The 1930s produced a cornucopia of grindhouse exploitation films (aka "sexploitation" movies), usually disguised as "educational" movies that were ostensible cautionary tales about one social problem or another.
This week's movie is Gambling With Souls from 1936.
This movie is all about the base degeneracy that inevitably comes from gambling, including a slide into prostitution and murder when a girl can't pay her gambling debts.
The story begins with a police raid on a gambling club/brothel, a bunch of scanty-girls scrabble around to try to keep from being busted, and finally we see Mae Miller with a pistol in her hand, standing over the dead body of "Lucky" Wilder, the club owner.
The story is told in a series of flashbacks at police headquarters -- we see Mae, happily married to a struggling doctor, who wants the high life, the good things. At first she's willing to wait until he "makes it", but a small gamble on a boxing match that takes place at a garden party(!) where the women in her circle play bridge (these movies don't really have to make any sense) leads her to the posh gambling club of "Lucky" Wilder, where her "friend" Molly Murdock steers her into a roulette game that is rigged. Yeah, big surprise, that. But, in the time-honored "first one is free" tradition, it is rigged in her favor. Until she gets hooked on gambling and racks up $10,000 in IOUs. (According to the CPI Inflation Calculator, that's over $168,000 in today's money.)
From there the only way she can hope to pay any of that back is by becoming one of Lucky's "working girls". If you ask me, that's going to be a lot of "work". But she is apparently pretty skilled -- her first "date" nets her $1,000(!).

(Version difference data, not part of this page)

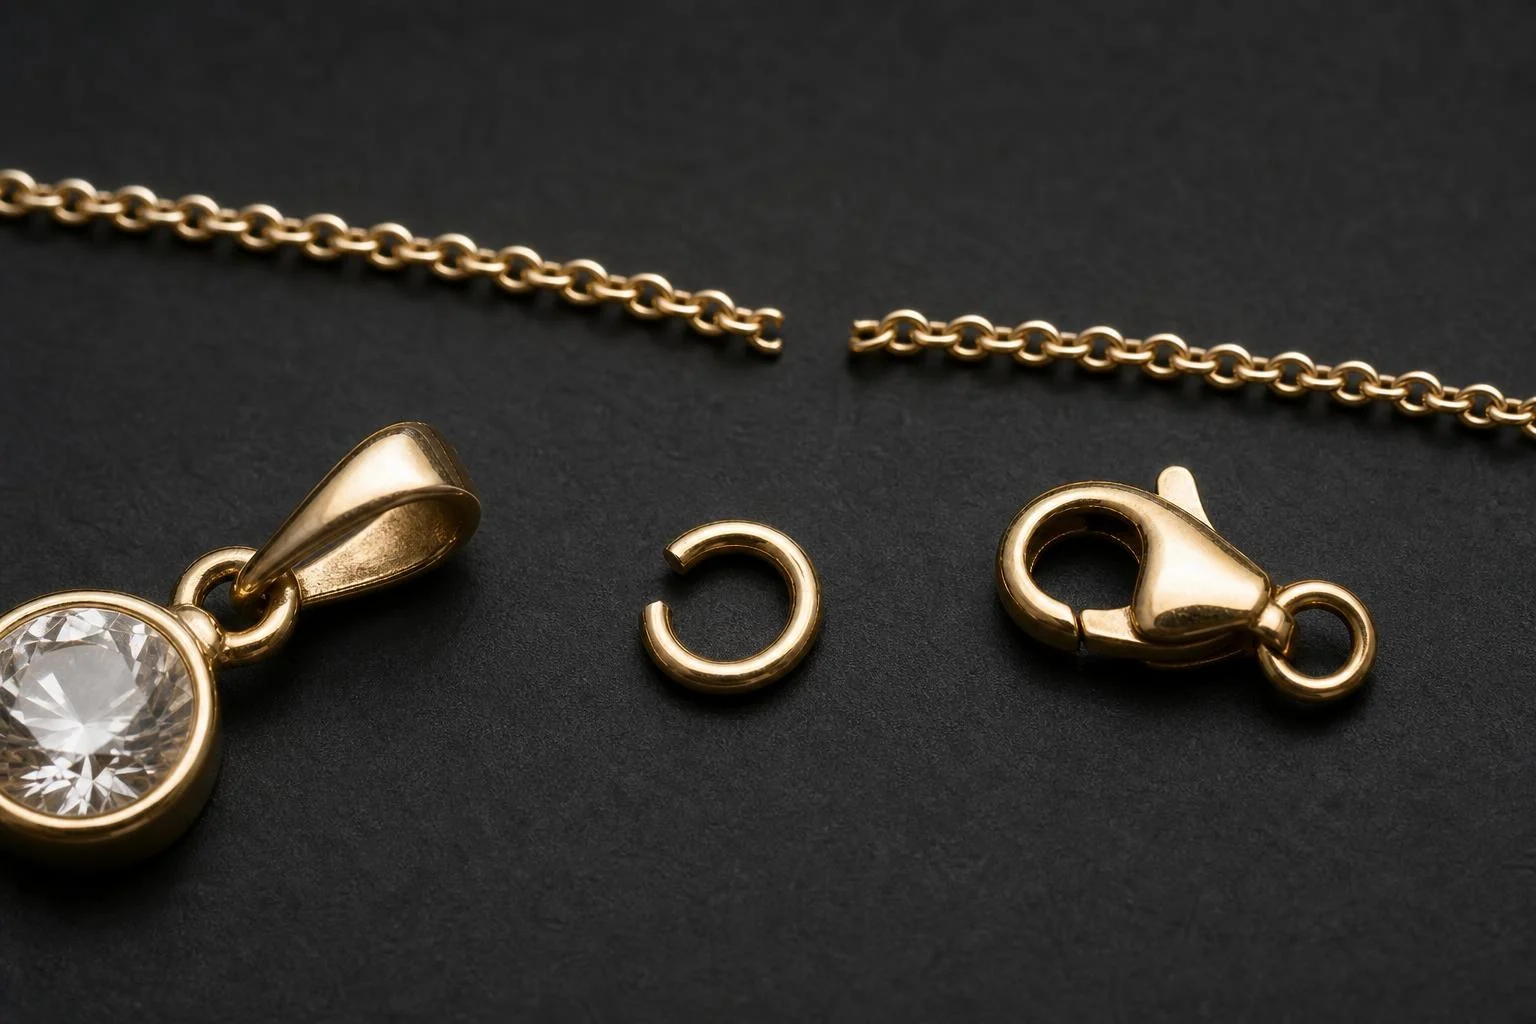
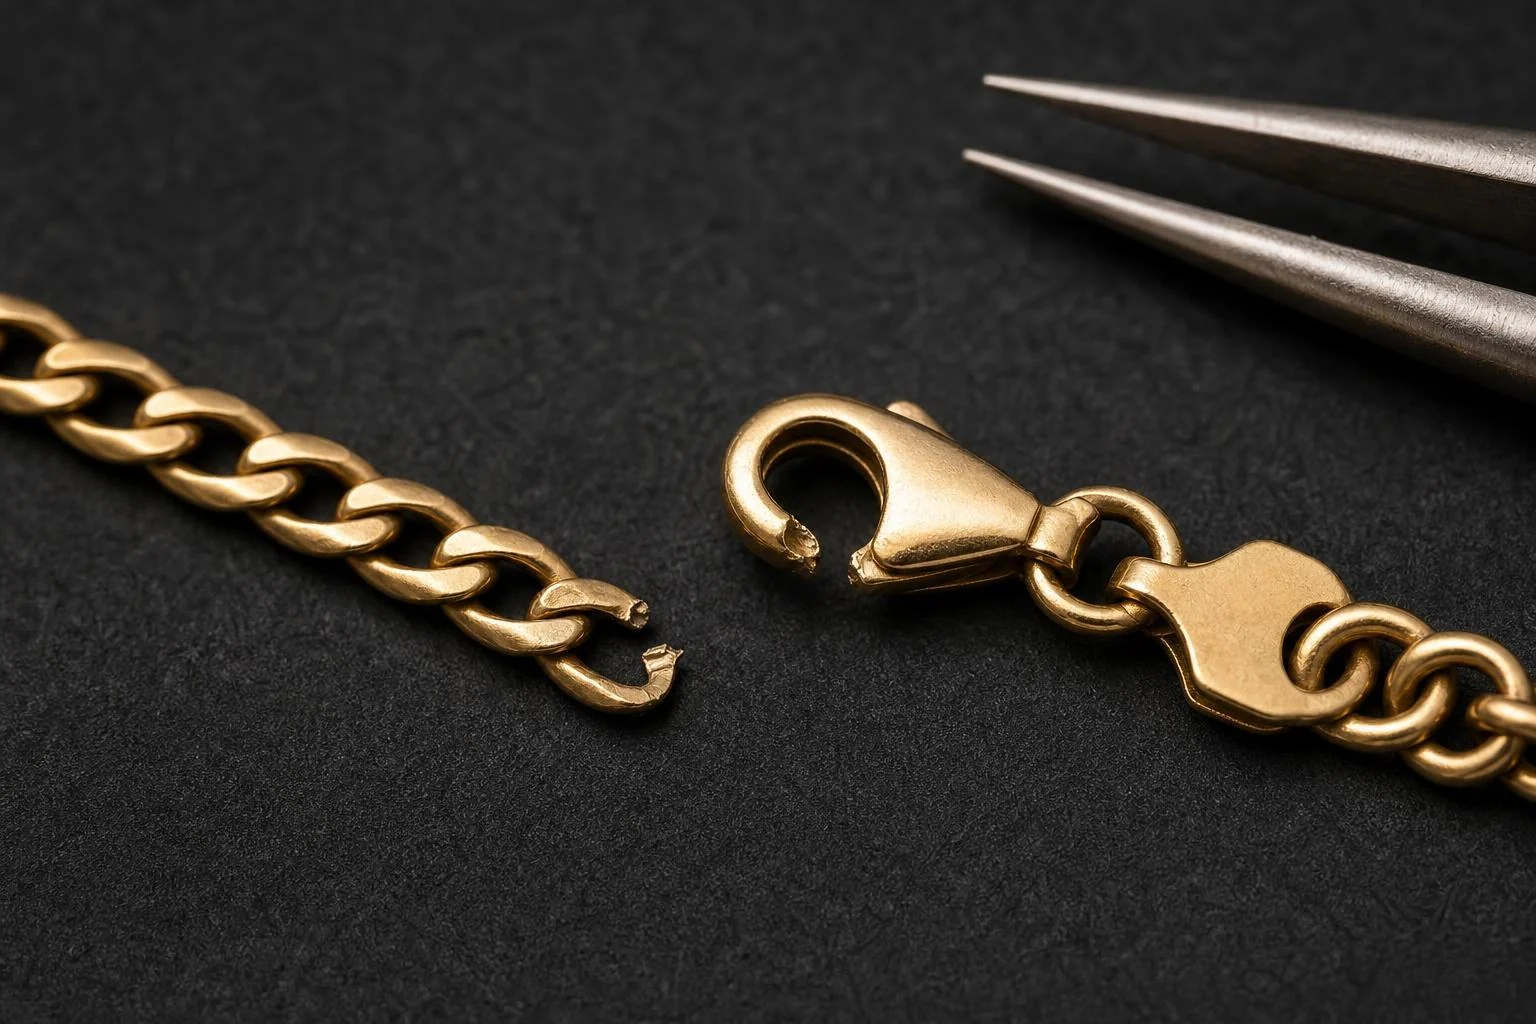
목걸이·팔찌 체인 수리 가이드 개편

diff --git a/pages/guide/necklace-bracelet-chain-repair.vue b/pages/guide/necklace-bracelet-chain-repair.vue
@@ -3,11 +3,11 @@ import { siteConfig } from '~/config/site'
 import { buildBreadcrumbJsonLd } from '~/utils/seo'
 
 const pagePath = '/guide/necklace-bracelet-chain-repair'
-const pageTitle = '목걸이 끊어짐 수리 전 확인할 곳 | 팔찌 체인·잠금장식 상담 | 귀족'
-const pageDescription = '목걸이·팔찌가 끊어졌다면 먼저 체인 중간, 잠금장식 연결부, 고리와 분실 부속을 확인하세요. 사진으로 1차 상담할 때 필요한 촬영 범위와 실물 확인 전 점검 순서를 정리했습니다.'
+const pageTitle = '목걸이 끊어짐과 팔찌 잠금장식 수리 전 확인할 것 | 귀족'
+const pageDescription = '목걸이나 팔찌가 끊어졌다면 체인 중간인지 잠금장식 연결부인지 먼저 구분하고, 제품 전체와 손상 부위를 함께 확인해야 합니다. 사진 상담 준비부터 실물 확인 전 주의할 점까지 정리했습니다.'
 const ogImage = `${siteConfig.url}/Image/guide/necklace-bracelet-chain-repair-hero.webp`
 const publishedAt = '2026-05-28'
-const updatedAt = '2026-08-05'
+const updatedAt = '2026-08-13'
 const faqItems = [
   {
     "question": "목걸이가 끊어졌는데 사진만으로 상담할 수 있나요?",
@@ -15,116 +15,113 @@ const faqItems = [
   },
   {
     "question": "팔찌 잠금장식만 교체할 수 있나요?",
-    "answer": "잠금장식 교체 여부는 기존 체인 굵기, 연결 고리 형태, 부속 수급 가능 여부와 제품 상태를 확인한 뒤 판단합니다."
+    "answer": "기존 체인 굵기와 연결 고리 형태, 잠금장식 상태, 분실 부속 여부를 확인한 뒤 교체 여부를 판단합니다. 가능 범위는 제품 상태와 상담 시점에 따라 달라질 수 있습니다."
   },
   {
     "question": "체인 중간이 끊어진 경우 어떤 방식으로 수리하나요?",
-    "answer": "손상된 링크를 확인하고 필요한 경우 손상 부위를 정리한 뒤 건전한 링크를 연결하고 납땜하는 방식이 사용될 수 있습니다. 체인 구조와 상태에 따른 최종 방식은 실물 확인이 필요합니다."
+    "answer": "손상된 고리를 확인하고 필요한 경우 손상 부위를 정리한 뒤 건전한 고리를 연결하고 납땜하는 방식이 사용될 수 있습니다. 체인 구조와 상태에 따른 최종 방식은 실물 확인이 필요합니다."
   },
   {
     "question": "수리할 때 세척이나 광택도 같이 맡길 수 있나요?",
-    "answer": "세척·광택을 함께 원하는 경우 상담할 때 요청할 수 있지만, 제공 여부와 작업 범위는 제품 상태와 매장 정책을 확인한 뒤 안내받아야 합니다."
+    "answer": "세척이나 광택을 함께 원하는 경우 상담할 때 요청할 수 있습니다. 제공 여부와 작업 범위는 제품 상태와 매장 안내를 확인한 뒤 결정됩니다."
   }
 ]
 
 const quickAnswers = [
-  "목걸이와 팔찌의 수리 방식은 끊어진 위치, 체인 형태, 잠금장식 상태와 분실 부속 여부를 실물로 확인해 정합니다.",
-  "사진 상담은 끊어진 부위만 확대하지 말고 제품 전체, 손상 부위 주변, 잠금장식과 연결 고리가 함께 보이게 촬영하면 좋습니다.",
-  "수령 희망일·세척 또는 광택 희망 여부는 상담 때 전달하되, 작업 가능 범위와 일정은 제품 상태를 확인한 뒤 안내받으세요."
+  "끊어진 위치가 체인 중간인지 잠금장식 연결부인지 먼저 구분하고, 체인 형태와 주변 마모 상태를 함께 확인하세요.",
+  "사진 상담에는 제품 전체, 손상 부위 확대, 잠금장식과 연결 고리, 따로 보관 중인 부속이 모두 보이도록 준비하세요.",
+  "작업 방식과 수리 가능 여부, 일정은 제품 상태와 상담 시점에 따라 달라질 수 있으므로 실물 확인 후 안내받으세요."
 ]
 
 const sections = [
   {
     "title": "제품 전체와 손상 부위를 함께 촬영하세요",
     "paragraphs": [
-      "사진으로 1차 상담을 준비할 때에는 끊어진 부분만 가까이 촬영하지 말고 제품 전체와 손상 부위 주변을 함께 촬영합니다. 상담에 필요한 정보는 체인 구조와 손상 위치를 함께 확인할 수 있어야 더 잘 전달됩니다."
+      "끊어진 부분만 확대하면 체인 구조와 손상 위치를 파악하기 어려울 수 있습니다. 제품 전체와 손상 부위 주변을 함께 촬영하면 1차 상담에 필요한 정보를 전달하는 데 도움이 됩니다."
     ],
     "bullets": [
       "제품 전체가 보이는 사진",
-      "끊어진 부위와 주변 링크를 확대한 사진",
-      "잠금장식과 연결 고리가 보이는 사진",
-      "분실되었거나 따로 보관 중인 부속 사진"
-    ],
-    "image": {
-      "src": "/Image/guide/necklace-bracelet-chain-repair-section-1.webp",
-      "alt": "목걸이 전체와 끊어진 체인 주변을 함께 촬영하는 모습",
-      "caption": ""
-    }
+      "끊어진 부위와 주변 고리를 확대한 사진",
+      "잠금장식과 체인 연결부가 보이는 사진",
+      "분리되었거나 따로 보관 중인 부속 사진"
+    ]
   },
   {
-    "title": "체인 중간·연결 고리·잠금장식으로 위치를 구분하세요",
+    "title": "끊어진 위치와 체인 구조를 구분하세요",
     "paragraphs": [
-      "같은 끊어짐이라도 손상된 위치가 체인 중간인지, 잠금장식 연결부인지, 고리인지, 펜던트 연결부인지에 따라 확인할 내용이 달라질 수 있습니다. 가는 체인은 손상된 링크 상태를 먼저 살핀 뒤, 필요한 경우 손상 부위를 정리합니다. 이후 건전한 링크를 다시 연결하고 납땜하는 방식이 사용될 수 있습니다."
+      "같은 끊어짐이라도 체인 중간, 잠금장식 연결부, 펜던트 연결부, 고리 중 어디에서 손상이 생겼는지에 따라 확인할 내용이 달라질 수 있습니다. 가는 체인은 손상된 고리를 확인하고 필요한 경우 손상 부위를 정리한 뒤 건전한 고리를 연결하고 납땜하는 방식이 사용될 수 있습니다."
     ],
     "bullets": [
-      "체인 중간의 링크가 끊어졌는지 확인",
+      "체인 중간의 고리가 끊어졌는지 확인",
       "잠금장식과 체인을 잇는 고리가 벌어지거나 변형되었는지 확인",
       "펜던트 연결부의 고리와 체인 손상을 구분",
-      "체인 링크의 형태와 손상 부위 주변 상태 확인"
+      "체인 종류와 링크 형태, 주변 마모 상태를 확인",
+      "로프 체인이나 케이블 체인처럼 구조가 복잡한지 확인"
     ],
     "image": {
       "src": "/Image/guide/necklace-bracelet-chain-repair-section-2.webp",
       "alt": "체인 중간과 잠금장식 연결 고리의 손상 위치를 비교하는 모습",
-      "caption": ""
+      "caption": "끊어진 위치와 체인 구조를 구분하세요에서 확인할 부분을 보여주는 이미지입니다."
     }
   },
   {
     "title": "팔찌 잠금장식은 체인과 부속을 함께 확인하세요",
     "paragraphs": [
-      "팔찌 잠금장식의 교체 여부는 기존 체인 굵기와 연결 고리 형태, 분실 부속 여부 및 제품 상태를 확인한 뒤 판단합니다. 상담에는 잠금장식만 보이는 사진보다 체인 끝과 연결부가 함께 보이는 사진이 더 적합합니다."
+      "잠금장식만 분리해 확인하기보다 체인 끝과 연결 고리까지 함께 살펴야 합니다. 체인과 잠금장식의 재조립과 재납땜, 손상된 박스형 잠금장식 부품의 수리나 와이어 부품 설치가 작업에 포함될 수 있으나, 실제 범위는 제품 상태를 확인한 뒤 판단합니다."
     ],
     "bullets": [
-      "잠금장식 전체 형태",
+      "잠금장식의 전체 형태",
       "체인 굵기와 연결 고리 형태",
-      "잠금이 헐거운지 또는 파손되었는지",
-      "분실된 고리·부속이 있는지",
-      "이전에 수리한 흔적이 있는지"
-    ],
-    "image": {
-      "src": "/Image/guide/necklace-bracelet-chain-repair-section-3.webp",
-      "alt": "팔찌 잠금장식과 체인 연결부를 점검하는 모습",
-      "caption": ""
-    }
+      "잠금이 헐거운지 또는 부품이 파손되었는지",
+      "분실된 고리나 부속이 있는지",
+      "이전에 수리한 흔적이나 변형이 있는지"
+    ]
   },
   {
     "title": "사진 상담부터 실물 확인까지의 순서",
     "paragraphs": [
-      "사진 상담은 제품 구조와 손상 위치를 파악하기 위한 1차 확인입니다. 실제 작업 가능 범위와 연결 또는 부속 관련 판단은 제품 상태를 확인한 뒤 안내받습니다. 필요한 추가 작업과 일정도 같은 확인 후 안내받습니다."
+      "사진 상담은 제품 구조와 손상 위치를 파악하기 위한 1차 확인입니다. 작업 가능 범위, 필요한 부속, 수리 방식과 일정은 실물 확인 후 안내받는 것이 적절합니다."
     ],
     "bullets": [
-      "제품 전체·손상 부위·잠금장식 사진 준비",
-      "체인 중간·연결 고리·잠금장식 중 손상 위치 구분",
-      "분실 부속, 이전 수리 이력, 소재를 알고 있다면 함께 전달",
-      "수령 희망일과 세척·광택 희망 여부 전달",
-      "실물 확인 후 최종 작업 범위와 상담 내용 확인"
-    ]
+      "제품 전체와 손상 부위 사진 준비",
+      "체인 중간, 연결 고리, 잠금장식 중 손상 위치 구분",
+      "소재를 알고 있다면 소재 정보 전달",
+      "분실 부속과 이전 수리 이력 전달",
+      "수령 희망일과 세척 또는 광택 희망 여부 전달",
+      "실물 확인 후 작업 범위와 상담 내용 확인"
+    ],
+    "image": {
+      "src": "/Image/guide/necklace-bracelet-chain-repair-section-4.webp",
+      "alt": "사진 상담부터 실물 확인까지의 순서 예시 이미지",
+      "caption": "사진 상담부터 실물 확인까지의 순서에서 확인할 부분을 보여주는 이미지입니다."
+    }
   },
   {
-    "title": "수리 전 함께 확인할 관리 사항",
+    "title": "수리 전에는 손상 부위를 더 움직이지 마세요",
     "paragraphs": [
-      "손상된 체인은 억지로 굽히거나 강한 힘으로 당기지 않는 편이 좋습니다. 손상 부위를 임의로 조정하기보다 분리된 부속을 함께 보관하고, 전문 수리 상담에서 제품 전체와 연결부 상태를 보여주세요. 은 소재 목걸이는 끊어짐 외에 잠금장치와 변색 상태를 함께 확인할 수 있으며, 진주 목걸이는 체인 수리와 달리 줄 교체 기준을 살펴볼 필요가 있습니다."
+      "끊어진 체인을 억지로 굽히거나 당기면 남아 있는 고리와 연결부가 더 변형될 수 있습니다. 분리된 부속은 버리지 말고 함께 보관한 뒤 제품 전체와 연결부 상태를 수리 상담에서 보여주세요."
     ],
     "bullets": [
-      "손상 부위를 억지로 당기거나 펴지 않기",
-      "분리된 부속은 버리지 말고 함께 보관하기",
-      "체인 전체의 마모나 변형도 함께 확인하기",
-      "은 소재 목걸이는 끊어짐·잠금장치·변색 상태를 구분해 확인하기",
-      "진주 목걸이는 줄 교체 기준을 별도로 확인하기"
+      "손상 부위를 강한 힘으로 당기거나 펴지 않기",
+      "분리된 부속을 작은 봉투에 따로 보관하기",
+      "체인 전체의 마모와 변형도 함께 확인하기",
+      "세척이나 광택을 원하면 상담 때 미리 전달하기"
     ]
   }
 ]
 
 const cautions = [
-  "체인의 구조와 링크 형태, 마모 정도에 따라 확인해야 할 작업 범위가 달라질 수 있습니다.",
+  "체인 종류와 링크 형태, 마모 정도에 따라 수리 난이도와 작업 범위가 달라질 수 있습니다.",
+  "체인은 끊어진 부위를 수리한 뒤 원래 상태보다 강하지 않을 수 있으므로 착용 전 수리자의 점검과 관리 안내를 확인하세요.",
   "부속 분실, 이전 수리 흔적, 연결부 변형이 있으면 사진만으로 최종 작업 방식이나 일정을 확정하기 어렵습니다.",
-  "세척·광택 제공 여부와 수리 가능 범위는 제품 상태와 상담 시점의 매장 안내를 확인해야 합니다."
+  "불꽃이나 납땜 도구를 사용하는 자가 수리는 피하고, 손상 상태를 그대로 보존해 전문 수리 상담을 받는 편이 좋습니다."
 ]
 
 const relatedLinks = [
   {
     "to": "/guide/silver-necklace-repair-possible",
-    "label": "은목걸이 수리 가능 여부, 끊어짐·잠금장치·변색별로 정리",
-    "description": "은 소재 목걸이의 끊어짐, 잠금장치 문제, 변색별 확인 기준을 정리했습니다."
+    "label": "은목걸이 수리 가능 여부, 끊어짐·잠금장식·변색별로 정리",
+    "description": "은 소재 목걸이의 끊어짐, 잠금장식 문제와 변색 상태를 상담 전에 확인하는 방법을 정리했습니다."
   },
   {
     "to": "/guide/pearl-necklace-restringing",
@@ -133,30 +130,40 @@ const relatedLinks = [
   },
   {
     "to": "/guide/necklace-clasp-types",
-    "label": "목걸이 잠금장치 종류, 스프링링·랍스터·토글 차이",
-    "description": "잠금장식 형태와 연결 구조를 비교해 상담 전 확인할 수 있습니다."
+    "label": "목걸이 잠금장식 종류, 스프링링·랍스터·토글 차이",
+    "description": "잠금장식 형태와 연결 구조를 비교해 수리 상담 전에 확인할 수 있습니다."
   }
 ]
 
 // guide-manager:data:start
-const gmArticleTitle = '목걸이 끊어짐 수리 전 확인할 곳 | 팔찌 체인·잠금장식 상담'
-const gmArticleLead = '목걸이나 팔찌가 끊어졌다면 먼저 제품 전체와 손상 부위를 함께 확인합니다. 체인 형태와 끊어진 위치, 잠금장식 및 연결 고리 상태, 분실된 부속 여부에 따라 확인할 작업 범위가 달라질 수 있습니다. 따라서 사진 상담은 참고용으로 활용하고, 최종 판단은 실물 확인 후 받습니다.'
+const gmArticleTitle = '목걸이 끊어짐과 팔찌 잠금장식 수리 전 확인할 것'
+const gmArticleLead = '목걸이와 팔찌의 수리 방식은 끊어진 위치, 체인 구조, 잠금장식과 연결 고리 상태, 분실된 부속 여부에 따라 달라질 수 있습니다. 사진은 1차 상담에 활용하고, 최종 작업 범위와 가능 여부는 실물 확인 후 안내받으세요.'
 const gmArticleCategory = '수리'
 const gmArticleKeyword = '목걸이 끊어짐 팔찌 잠금장식 수리'
-const gmInquiryType = 'repair' as const
-const gmInquiryTopic = '목걸이·팔찌 체인 수리'
+const gmInquiryType = 'custom' as const
+const gmInquiryTopic = '목걸이·팔찌 체인과 잠금장식 수리 상담'
 const gmHeroAlt = '끊어진 목걸이 체인과 팔찌 잠금장식을 확인하는 수리 상담 장면'
-const gmSourceNote = '체인 수리 원리와 일반적인 주얼리 관리 주의는 승인된 GIA 자료를 바탕으로 정리했습니다. 개별 제품의 수리 가능 여부, 부속 수급, 가격, 일정, 세척·광택 제공 여부는 사업자 상담과 실물 확인이 필요합니다.'
+const gmSourceNote = '체인 수리 원리와 잠금장식 관련 작업 범위는 승인된 Gemological Institute of America와 Jewelers of America 자료를 바탕으로 정리했습니다. 개별 제품의 수리 가능 여부, 부속 수급, 가격, 일정, 세척과 광택 제공 여부는 사업자 상담과 실물 확인이 필요합니다.'
 const gmSources = [
   {
-    "label": "GIA — Bench Tip: Repair a Fine Chain with a Soldering Technique",
+    "label": "Gemological Institute of America, Bench Tip #5: Repair a Fine Chain with a Soldering Technique",
     "url": "https://www.gia.edu/bench-tip-repair-fine-chain-with-soldering-technique",
-    "note": "손상된 링크를 확인하고 필요한 경우 손상 부위를 제거한 뒤 연결하고 납땜하는 일반적인 가는 체인 수리 원리를 설명합니다."
+    "note": "가는 체인의 손상 고리를 제거하고 연결한 뒤 납땜하는 수리 절차와 작업상 주의점을 설명하는 공식 기술 자료입니다."
   },
   {
-    "label": "GIA — Tips on Caring for Jewelry",
-    "url": "https://www.gia.edu/articles/gia-news-research-tips-caring-jewelry",
-    "note": "주얼리 관리와 전문 보석상 점검에 관한 공식 소비자 안내입니다."
+    "label": "Jewelers of America, Jewelry Repair",
+    "url": "https://www.jewelers.org/buying-jewelry/jewelry-repair-and-care/jewelry-repair",
+    "note": "체인 수리의 일반적 결과, 수리 후 강도와 체인 종류별 난이도, 수리 전 확인 사항을 설명하는 공식 소비자 안내입니다."
+  },
+  {
+    "label": "Jewelers of America, Bench Professional Certification Program Sample Tests",
+    "url": "https://www.jewelers.org/images/careers/JA-BenchCertification-SampleTest-2023.pdf",
+    "note": "전문 보석 수리 실기 항목으로 체인과 잠금장식 재조립 및 재납땜, 박스 잠금장식 부품 수리를 제시합니다."
+  },
+  {
+    "label": "Gemological Institute of America, Graduate Jeweler Program",
+    "url": "https://www.gia.edu/gem-education/program-graduate-jeweler",
+    "note": "보석 제작과 수리 교육 과정에 납땜, 체인 조립, 잠금장식 제작과 레이저 용접이 포함됨을 설명합니다."
   }
 ]
 // guide-manager:data:end

diff --git a/data/guide-posts.ts b/data/guide-posts.ts
@@ -647,12 +647,12 @@ export const guidePosts: GuidePostSummary[] = [
   {
     slug: 'necklace-bracelet-chain-repair',
     path: '/guide/necklace-bracelet-chain-repair',
-    title: '목걸이 끊어짐 수리 전 확인할 곳 | 팔찌 체인·잠금장식 상담',
-    description: '목걸이·팔찌가 끊어졌다면 먼저 체인 중간, 잠금장식 연결부, 고리와 분실 부속을 확인하세요. 사진으로 1차 상담할 때 필요한 촬영 범위와 실물 확인 전 점검 순서를 정리했습니다.',
+    title: '목걸이 끊어짐과 팔찌 잠금장식 수리 전 확인할 것',
+    description: '목걸이나 팔찌가 끊어졌다면 체인 중간인지 잠금장식 연결부인지 먼저 구분하고, 제품 전체와 손상 부위를 함께 확인해야 합니다. 사진 상담 준비부터 실물 확인 전 주의할 점까지 정리했습니다.',
     keyword: '목걸이 끊어짐 팔찌 잠금장식 수리',
     image: '/Image/guide/necklace-bracelet-chain-repair-hero.webp',
     publishedAt: '2026-05-28',
-    updatedAt: '2026-08-05',
+    updatedAt: '2026-08-13',
     category: '수리',
   },
   {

Finally, Lucky seduces and impregnates Mae's little sister Carolyn (who looks like she's about 16). She has an abortion -- which, naturally in these cautionary tales, kills her. After an over-the-top death scene at the hospital, Mae goes back to the club and shoots Lucky. Six times.
Mae's husband is one of those stick-by-your-woman guys and supports her throughout the "now" segments at the police station, complaining that the police ought to do something to shut down the evil that has enveloped the city. "I want my wife back," he says to the DA. "That's up to the judge and jury," the DA tells him. Fade to black.
The dead guy, racket boss Lucky Wilder, (his nickname is apparently meant ironically), may have been based on Charles "Lucky" Luciano, an American Mafia mob boss whose early career was featured in a major subplot in the terrific HBO series, Boardwalk Empire. Despite several brushes with death, a stretch in prison in the US and being deported to his native Italy, "Lucky" was lucky to the end, dying of natural causes (a heart attack) at the age of 64. Unlike most of his mob associates, most of whom checked out due to what was called with macabre humor "lead poisoning" -- like Lucky Wilder in this movie.
And get a load of this promotional poster:
it is used here under the "fair use" doctrine]
Jeez, who wouldn't want to see this movie?
The money shot: Right at the start of the movie, we see the "working girls" scampering around in their skivvies. No nudity, but the next best thing. Then there are a couple of "exotic dancers" at the club, and a hot black girl dancer at a "Negro" club in "the slums" who looks a bit like Josephine Baker in her prime.
Lessons learned: Don't bet money on anything, don't sign IOUs, stay away from all gambling, and don't trust a friend who wants to take you to a club.
Taglines: Rigorously Adults Only! Women of today sold into bondage! Actually adapted from authentic police records! See all (IMDB)
Directed by: Elmer Clifton, who also directed another exploitation film already featured in this series, Slaves in Bondage
Also known as The Vice Racket (reissue title)
· Gambling With Souls on the IMDB